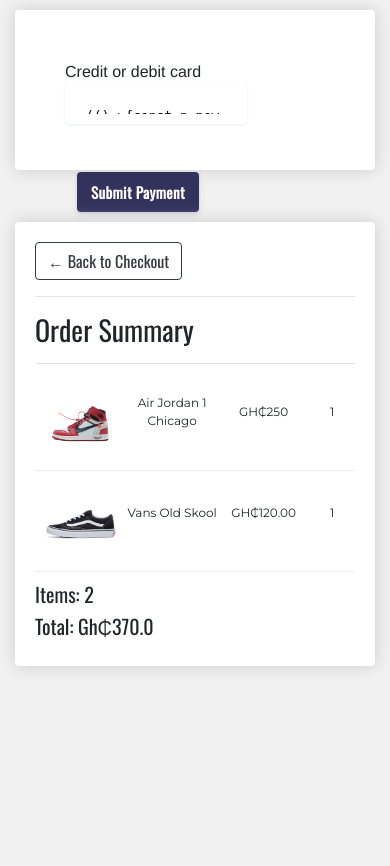
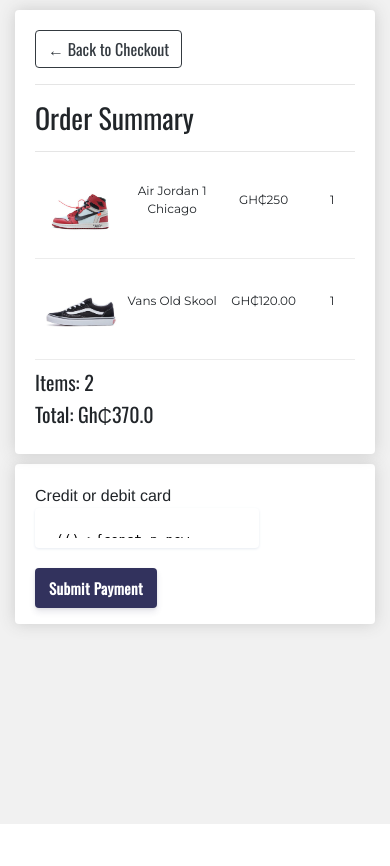
Before and after one commit to quamejnr/Shoecommerce, a Django app: page /payment/1 in a window 390 px wide. Shown: the part 57-923 px from the top of the page. After the commit the page ends 881 px from the top, so only its background shows below. Run offline with Django 3.2, Linux system fonts and the light colour scheme; a user stored in the database is signed in; data comes from the database, SQL or seed files in the repository; both versions use the stored data as it was after the commit; some libraries are stand-ins or nearby versions.

Commit message:
Changed UI of payment page to make it more responsive

```diff
--- a/ecommerce/settings.py
+++ b/ecommerce/settings.py
@@ -35,8 +35,7 @@ BASE_DIR = Path(__file__).resolve().parent.parent
 SECRET_KEY = env('SECRET_KEY')
 
 # SECURITY WARNING: don't run with debug turned on in production!
-DEBUG = env('DEBUG')
-
+DEBUG = True
 ALLOWED_HOSTS = ['shoemall.herokuapp.com']
 
 
@@ -145,7 +144,7 @@ MEDIA_ROOT = os.path.join(BASE_DIR, 'media')
 MEDIA_URL = '/shoecommerce/'
 
 # Stripe
-STRIPE_SECRET_KEY = "sk_test_4eC39HqLyjWDarjtT1zdp7dc"
+STRIPE_SECRET_KEY = env('STRIPE_SECRET_KEY')
 
 # Testing mail
 EMAIL_HOST = "localhost"
--- a/shop/static/shop/css/main.css
+++ b/shop/static/shop/css/main.css
@@ -398,7 +398,7 @@ footer {
                 width: 80px;
             }
 
-            .checkout {
+            .checkout, .payment {
                 display: flex;
                 flex-direction: column-reverse;
             }
@@ -411,4 +411,5 @@ footer {
                 display: none;
             }
 
+
         }
--- a/shop/templates/shop/checkout.html
+++ b/shop/templates/shop/checkout.html
@@ -135,9 +135,9 @@
 				<hr>
 				{% for item in items %}
 					<div class="cart-row">
-						<div style="flex:1"><img class="row-image" src="{{item.product.image.url}}"></div>
+						<div style="flex:1"><img class="mr-3 row-image" src="{{item.product.image.url}}"></div>
 						<div style="flex:1"><p>{{item.product.name}}</p></div>
-						<div style="flex:2"><p>{{item.quantity}}</p></div>
+						<div style="flex:1"><p>{{item.quantity}}</p></div>
 						<div style="flex:1"><p>GH<span>&#8373</span>{{item.total|floatformat:2}}</p></div>
 					</div>
 				{% endfor %}
--- a/shop/templates/shop/payment.html
+++ b/shop/templates/shop/payment.html
@@ -98,11 +98,21 @@
 		  background-color: #fefde5 !important;
 		}
 
+		@media (max-width: 768px) {
+			#stripeBtn {
+					margin: 0px;
+				}
+
+				#stripe-form {
+					padding: 0px;
+				}
+		}
+
 	</style>
 {% endblock extra_head%}
 
 {% block content %}
-     <div class="row">
+     <div class="row payment">
 		<div class="col-lg-12">
 			<div class="box-element" id="form-wrapper">
 				<div class="wrapper">
```
Also changed, not shown: db.sqlite3.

### Your assignment
Retype the whole listing, keeping every line identical and omitting all pictures.

### Result of this task
Before and after one commit to quamejnr/Shoecommerce, a Django app: page /payment/1 in a window 390 px wide. Shown: the part 57-923 px from the top of the page. After the commit the page ends 881 px from the top, so only its background shows below. Run offline with Django 3.2, Linux system fonts and the light colour scheme; a user stored in the database is signed in; data comes from the database, SQL or seed files in the repository; both versions use the stored data as it was after the commit; some libraries are stand-ins or nearby versions.

Commit message:
Changed UI of payment page to make it more responsive

```diff
--- a/ecommerce/settings.py
+++ b/ecommerce/settings.py
@@ -35,8 +35,7 @@ BASE_DIR = Path(__file__).resolve().parent.parent
 SECRET_KEY = env('SECRET_KEY')
 
 # SECURITY WARNING: don't run with debug turned on in production!
-DEBUG = env('DEBUG')
-
+DEBUG = True
 ALLOWED_HOSTS = ['shoemall.herokuapp.com']
 
 
@@ -145,7 +144,7 @@ MEDIA_ROOT = os.path.join(BASE_DIR, 'media')
 MEDIA_URL = '/shoecommerce/'
 
 # Stripe
-STRIPE_SECRET_KEY = "sk_test_4eC39HqLyjWDarjtT1zdp7dc"
+STRIPE_SECRET_KEY = env('STRIPE_SECRET_KEY')
 
 # Testing mail
 EMAIL_HOST = "localhost"
--- a/shop/static/shop/css/main.css
+++ b/shop/static/shop/css/main.css
@@ -398,7 +398,7 @@ footer {
                 width: 80px;
             }
 
-            .checkout {
+            .checkout, .payment {
                 display: flex;
                 flex-direction: column-reverse;
             }
@@ -411,4 +411,5 @@ footer {
                 display: none;
             }
 
+
         }
--- a/shop/templates/shop/checkout.html
+++ b/shop/templates/shop/checkout.html
@@ -135,9 +135,9 @@
 				<hr>
 				{% for item in items %}
 					<div class="cart-row">
-						<div style="flex:1"><img class="row-image" src="{{item.product.image.url}}"></div>
+						<div style="flex:1"><img class="mr-3 row-image" src="{{item.product.image.url}}"></div>
 						<div style="flex:1"><p>{{item.product.name}}</p></div>
-						<div style="flex:2"><p>{{item.quantity}}</p></div>
+						<div style="flex:1"><p>{{item.quantity}}</p></div>
 						<div style="flex:1"><p>GH<span>&#8373</span>{{item.total|floatformat:2}}</p></div>
 					</div>
 				{% endfor %}
--- a/shop/templates/shop/payment.html
+++ b/shop/templates/shop/payment.html
@@ -98,11 +98,21 @@
 		  background-color: #fefde5 !important;
 		}
 
+		@media (max-width: 768px) {
+			#stripeBtn {
+					margin: 0px;
+				}
+
+				#stripe-form {
+					padding: 0px;
+				}
+		}
+
 	</style>
 {% endblock extra_head%}
 
 {% block content %}
-     <div class="row">
+     <div class="row payment">
 		<div class="col-lg-12">
 			<div class="box-element" id="form-wrapper">
 				<div class="wrapper">
```
Also changed, not shown: db.sqlite3.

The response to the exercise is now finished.